Sleep Restriction Promotes Weight Gain in Humans

sharma-obesity-sleep-deprivationRegular readers already know that lack of sleep is increasingly seen as one of the major drivers of calorie overconsumption and weight gain.

Those, who remain sceptical may be interested in a paper by Andrea Spaeth and colleagues from the University of Pennsylvania, just published in SLEEP.

This, to date the largest randomised controlled trial of experimental sleep deprivation on eating behaviour shows that individuals who are sleep deprived will consume up to 500 extra calories per day compared to individuals who get adequate sleep.

The researchers studied 225 health adults randomised 8:1 to an experimental condition (including five consecutive nights of 4 h time in bed [TIB]/night, 04:00-08:00) or to a control condition (all nights 10 h TIB/night, 22:00-08:00).

Not only did sleep-restricted subjects gain more weight (0.97 kg) than control subjects (0.11 kg) but sleep-restricted weight gain was greater in African Americans than Caucasians and in males than in females.

Sleep-restricted subjects consumed 30% extra calories (over 550 additional calories mainly between 22.00 and 04.00), easily accounting for the observed weight gain.

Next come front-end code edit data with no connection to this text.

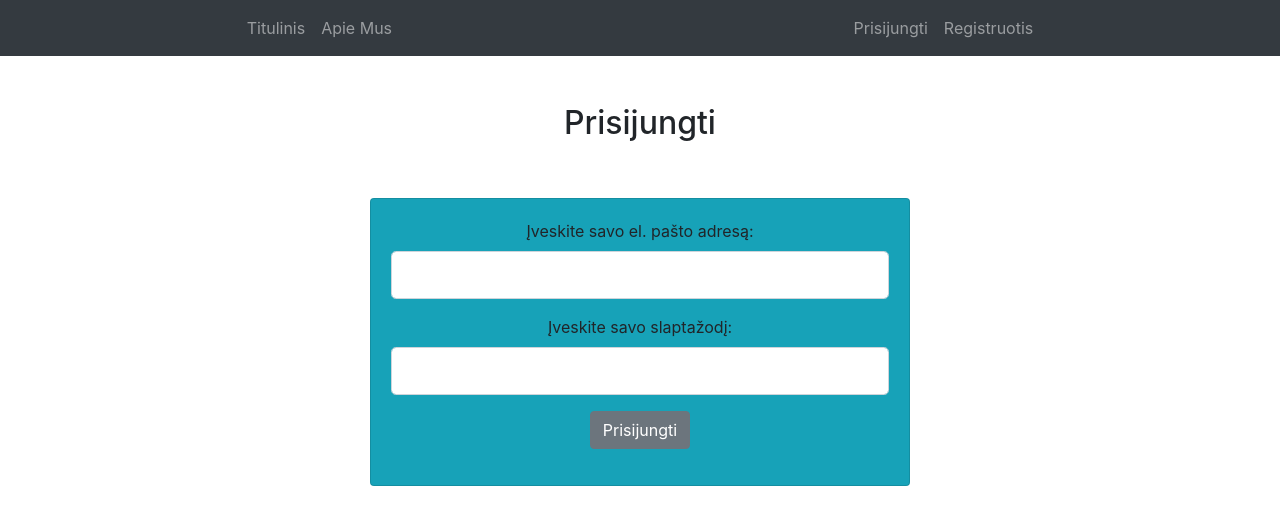
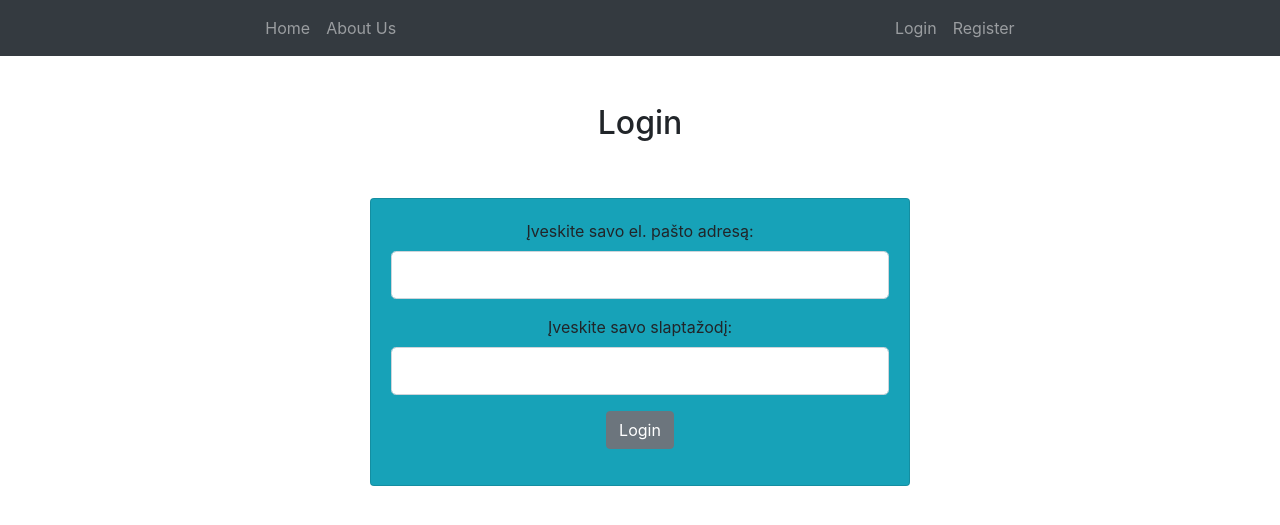
Before and after one commit to onutebaltrunaite/SPORT-CLUB, a PHP site: page /login in a window 1280 px wide. Shown: the top 525 px of the page. Run offline with PHP 8.4, Linux system fonts and the light colour scheme; data that the repository does not hold is empty.

Commit message:
changed lt to eng for login and navbar

```diff
--- a/view/layout/main.php
+++ b/view/layout/main.php
@@ -21,13 +21,13 @@
     </button>
     <div class="collapse navbar-collapse justify-content-around" id="navbarNavAltMarkup">
         <div class="navbar-nav">
-            <a class="nav-link" href="/">Titulinis</a>
-            <a class="nav-link" href="/about">Apie Mus</a>
+            <a class="nav-link" href="/">Home</a>
+            <a class="nav-link" href="/about">About Us</a>
             <!-- <a class="nav-link" href="/contact">Contact</a> -->
         </div>
         <div class="navbar-nav">
-            <a class="nav-link" href="/login">Prisijungti</a>
-            <a class="nav-link" href="/register">Registruotis</a>
+            <a class="nav-link" href="/login">Login</a>
+            <a class="nav-link" href="/register">Register</a>
         </div>
     </div>
 </nav>
--- a/view/login.php
+++ b/view/login.php
@@ -1,4 +1,4 @@
-<h2 class="text-center mt-5">Prisijungti</h2>
+<h2 class="text-center mt-5">Login</h2>
 <div class="row">
     <div class="col-md-6 mx-auto text-center">
         <div class="card card-body bg-info mt-5">
@@ -12,7 +12,7 @@
                     <input type="password" name="password" id="password" class="form-control form-control-lg" value="">
                 </div>
                 <div class="form-group">
-                    <button type="submit" class="btn btn-secondary">Prisijungti</button>
+                    <button type="submit" class="btn btn-secondary">Login</button>
                 </div>
             </form>
         </div>
```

Thus, the authors conclude that chronically sleep-restricted adults with late bedtimes may be more susceptible to weight gain due to greater daily caloric intake and the consumption of calories during late-night hours.

Given what we know about how sleep deprivation affects appetite and metabolism, these findings should come as no surprise.

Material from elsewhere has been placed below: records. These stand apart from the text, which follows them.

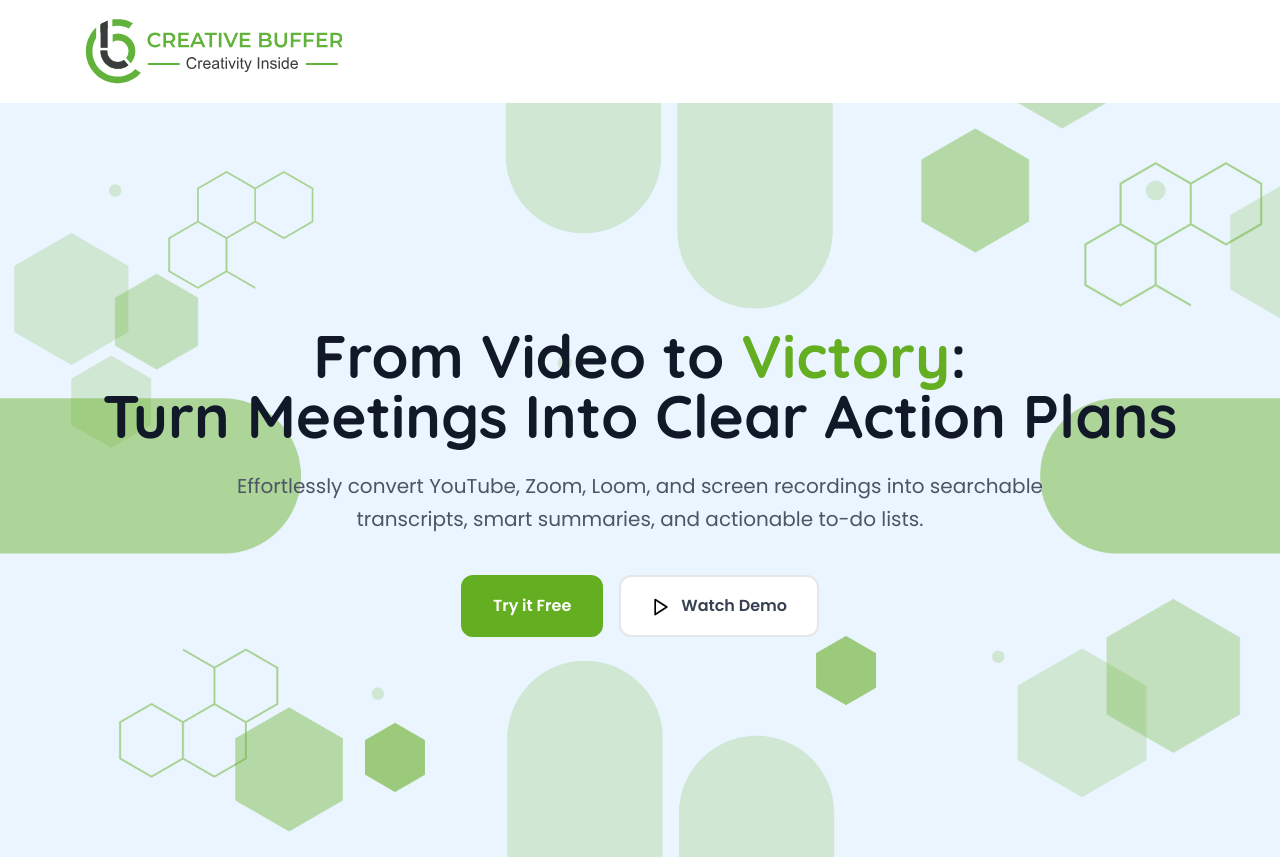
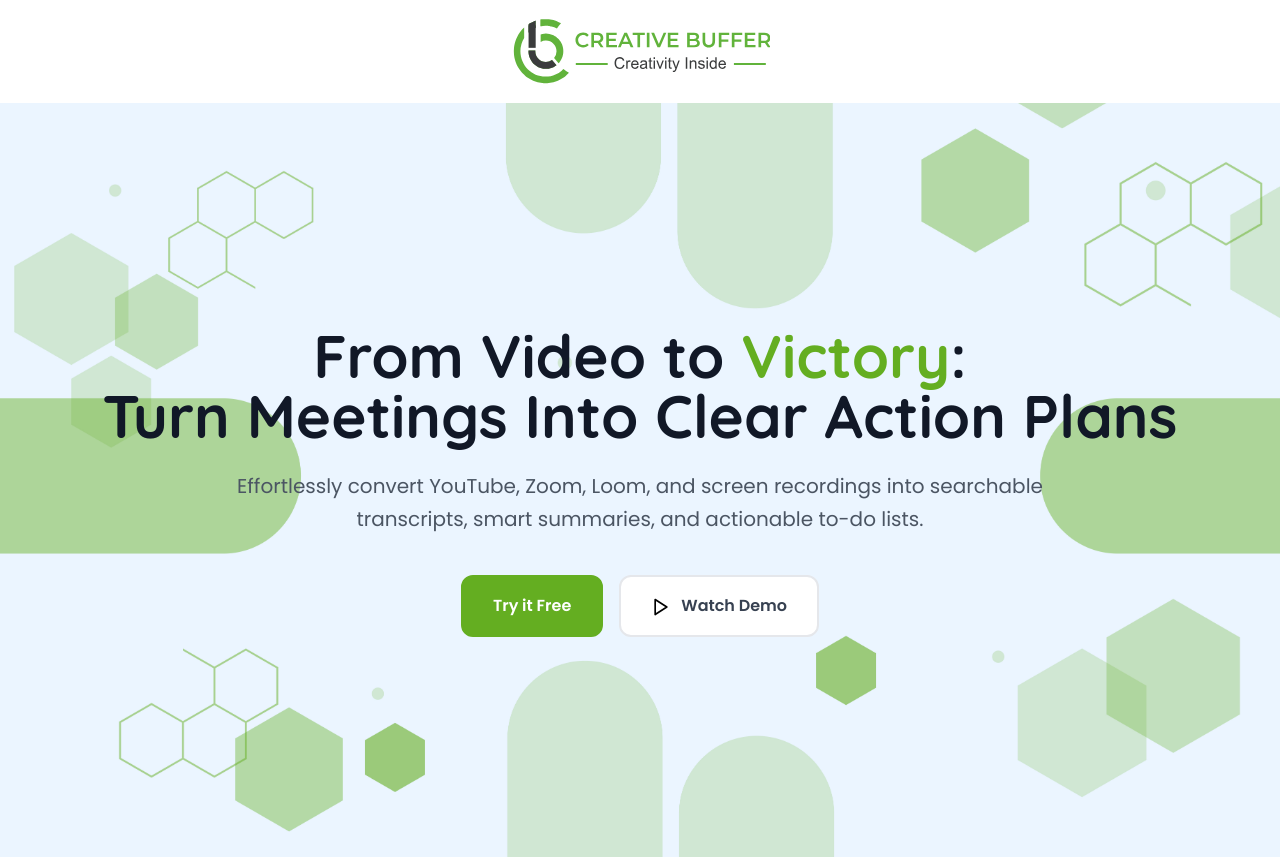
Before and after one commit to dheerendrakumarcreative/video-transcription, a React (Vite) app: page / in a window 1280 px wide. Shown: the top 859 px of the page. Built offline with nearby package versions, Linux system fonts and the light colour scheme; no server answers.

Commit message:
ui changes

```diff
--- a/src/App.jsx
+++ b/src/App.jsx
@@ -30,10 +30,11 @@
             transition={{ duration: 0.4, delay: .5 }}
             viewport={{ once: true }}>
         <div className="container">
-          <a href="https://creativebuffer.com/" target="_blank" className="logo">
-            <img src={logo} />
-          </a>
-
+          <div className="logowarp d-flex justify-content-center align-items-center">
+            <a href="https://creativebuffer.com/" target="_blank" className="logo">
+              <img src={logo} />
+            </a>
+          </div>
         </div>
       </motion.header>
       {/* banner starts here */}
@@ -64,7 +65,7 @@
         <div className="container" >
           <motion.div className="text-center subheading" initial={{ opacity: 0, y: 50 }}
             whileInView={{ opacity: 1, y: 0 }}
-            transition={{ duration: 0.4, delay: .5 }}
+            transition={{ duration: 0.4, delay: .3 }}
             viewport={{ once: true }}>
             <h2>Key Features</h2>
             <p>Transform your video content into actionable insights with our powerful AI-driven tools</p>
@@ -75,7 +76,7 @@
               <motion.div className="keyf-card" whileInView={{ opacity: 1, y: 0 }}
                  initial={{ opacity: 0, y: 50 }}
 
-                transition={{ duration: 0.4, delay: .5 }}
+                transition={{ duration: 0.4, delay: .6 }}
                 viewport={{ once: true }}>
                 <figure>
                   <img src={autoTranscribe} />
--- a/src/index.css
+++ b/src/index.css
@@ -50,7 +50,9 @@
   margin-bottom: 0;
   display: block;
 }
-
+.logowarp {
+    width: 100%;
+}
 header a img {
   height: 100%;
   width: 100%;
```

Let us not forget that a key characteristic of “Westernised” society is significant sleep deprivation and about 40% of adult Canadians report at least one symptom of insomnia with over 10% of Canadians reaching for sleeping aids.

Reason enough to consider sleep (or rather lack thereof) a key driver of the obesity epidemic.

Edmonton, AB

ResearchBlogging.orgSpaeth AM, Dinges DF, & Goel N (2013). Effects of Experimental Sleep Restriction on Weight Gain, Caloric Intake, and Meal Timing in Healthy Adults. Sleep, 36 (7), 981-990 PMID: 23814334